“MY FAIR LADY” is produced by Cameron Mackintosh, in association with the Royal National Theatre.

“MY FAIR LADY” is now booking until the end of June 2003.

Visit the “MY FAIR LADY” website on [url=http://www.myfairladythemusical.com]www.myfairladythemusical.com[/b][/url]


Top
 Profile E-mail  
 
 Post subject: Re: My Fair Lady
PostPosted: Fri Mar 28, 2003 7:14 am 
Offline

Joined: Sun Oct 24, 1999 11:01 pm
Posts: 19975
Location: London, England; Tallinn, Estonia
New Eliza is just loverly
Charles Spencer reviews My Fair Lady at the Theatre Royal, Drury Lane


For those seeking musical theatre at the very summit of its achievement, Trevor Nunn's revival of My Fair Lady (1956) undoubtedly remains the top recommendation in town. Chicago may be sexier, The Lion King more spectacular, Mamma Mia! more exuberant, but for intelligence, wit, unforgettable melody and moving depth of feeling there is nothing to touch the Lerner and Loewe classic.

The show is in its third glorious year and has a new cast. Alex Jennings and Joanna Riding, who deservedly won Olivier awards for their performances as Higgins and Eliza (a unique achievement for a takeover cast, I fancy) have now moved on, to be replaced by Anthony Andrews and Laura Michelle Kelly.

click for more


Top
 Profile E-mail  
 
Display posts from previous:  Sort by  
Forum locked This topic is locked, you cannot edit posts or make further replies.  [ 13 posts ] 

All times are UTC - 7 hours [ DST ]


Who is online

Users browsing this forum: No registered users and 1 guest

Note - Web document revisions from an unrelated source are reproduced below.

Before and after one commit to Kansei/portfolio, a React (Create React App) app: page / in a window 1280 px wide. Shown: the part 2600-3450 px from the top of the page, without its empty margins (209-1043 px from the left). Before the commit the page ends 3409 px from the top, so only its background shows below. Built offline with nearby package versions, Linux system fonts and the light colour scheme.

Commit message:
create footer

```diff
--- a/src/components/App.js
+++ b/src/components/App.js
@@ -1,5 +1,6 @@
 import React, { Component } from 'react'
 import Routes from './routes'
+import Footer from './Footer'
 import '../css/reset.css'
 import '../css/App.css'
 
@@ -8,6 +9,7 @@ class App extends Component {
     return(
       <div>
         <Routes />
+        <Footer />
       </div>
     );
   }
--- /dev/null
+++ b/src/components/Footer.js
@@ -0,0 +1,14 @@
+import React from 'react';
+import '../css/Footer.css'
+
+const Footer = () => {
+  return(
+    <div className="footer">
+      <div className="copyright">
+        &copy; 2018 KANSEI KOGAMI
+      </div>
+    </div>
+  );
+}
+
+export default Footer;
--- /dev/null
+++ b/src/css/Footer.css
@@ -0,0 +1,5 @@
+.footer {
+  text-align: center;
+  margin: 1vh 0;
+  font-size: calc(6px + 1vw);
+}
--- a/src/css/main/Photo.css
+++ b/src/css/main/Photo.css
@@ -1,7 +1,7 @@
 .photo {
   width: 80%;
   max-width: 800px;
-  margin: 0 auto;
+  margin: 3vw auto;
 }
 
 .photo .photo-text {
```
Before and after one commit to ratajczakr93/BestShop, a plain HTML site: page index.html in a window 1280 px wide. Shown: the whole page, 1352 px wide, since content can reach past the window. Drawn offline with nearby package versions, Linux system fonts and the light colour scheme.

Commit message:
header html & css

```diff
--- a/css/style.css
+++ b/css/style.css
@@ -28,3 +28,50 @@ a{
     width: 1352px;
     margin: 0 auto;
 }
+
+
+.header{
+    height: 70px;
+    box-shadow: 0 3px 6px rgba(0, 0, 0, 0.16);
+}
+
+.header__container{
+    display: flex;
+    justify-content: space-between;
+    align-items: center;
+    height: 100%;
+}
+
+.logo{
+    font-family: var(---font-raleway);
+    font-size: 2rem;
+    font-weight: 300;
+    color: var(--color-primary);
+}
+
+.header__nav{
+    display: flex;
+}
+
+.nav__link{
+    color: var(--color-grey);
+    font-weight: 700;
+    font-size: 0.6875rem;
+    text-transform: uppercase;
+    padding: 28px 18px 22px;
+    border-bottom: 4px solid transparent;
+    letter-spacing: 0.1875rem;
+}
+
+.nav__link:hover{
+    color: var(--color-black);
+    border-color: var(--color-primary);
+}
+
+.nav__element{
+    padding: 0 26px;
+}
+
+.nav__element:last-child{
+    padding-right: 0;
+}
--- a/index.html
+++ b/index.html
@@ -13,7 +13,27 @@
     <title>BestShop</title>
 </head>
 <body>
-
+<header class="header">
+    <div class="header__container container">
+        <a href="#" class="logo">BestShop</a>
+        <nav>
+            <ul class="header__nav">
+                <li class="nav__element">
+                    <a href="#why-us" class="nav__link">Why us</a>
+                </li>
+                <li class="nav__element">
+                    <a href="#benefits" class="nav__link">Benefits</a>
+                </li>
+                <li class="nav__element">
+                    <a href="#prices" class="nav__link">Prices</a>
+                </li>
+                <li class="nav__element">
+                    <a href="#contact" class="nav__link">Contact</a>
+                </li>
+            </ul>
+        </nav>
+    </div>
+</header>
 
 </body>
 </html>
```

You cannot post new topics in this forum
You cannot reply to topics in this forum
You cannot edit your posts in this forum
You cannot delete your posts in this forum
You cannot post attachments in this forum

Search for:
Jump to:  
The messages in this forum are posted by members of the general public and do not reflect the opinions or beliefs of CriticalDance or its staff.
Powered by phpBB © 2000, 2002, 2005, 2007 phpBB Group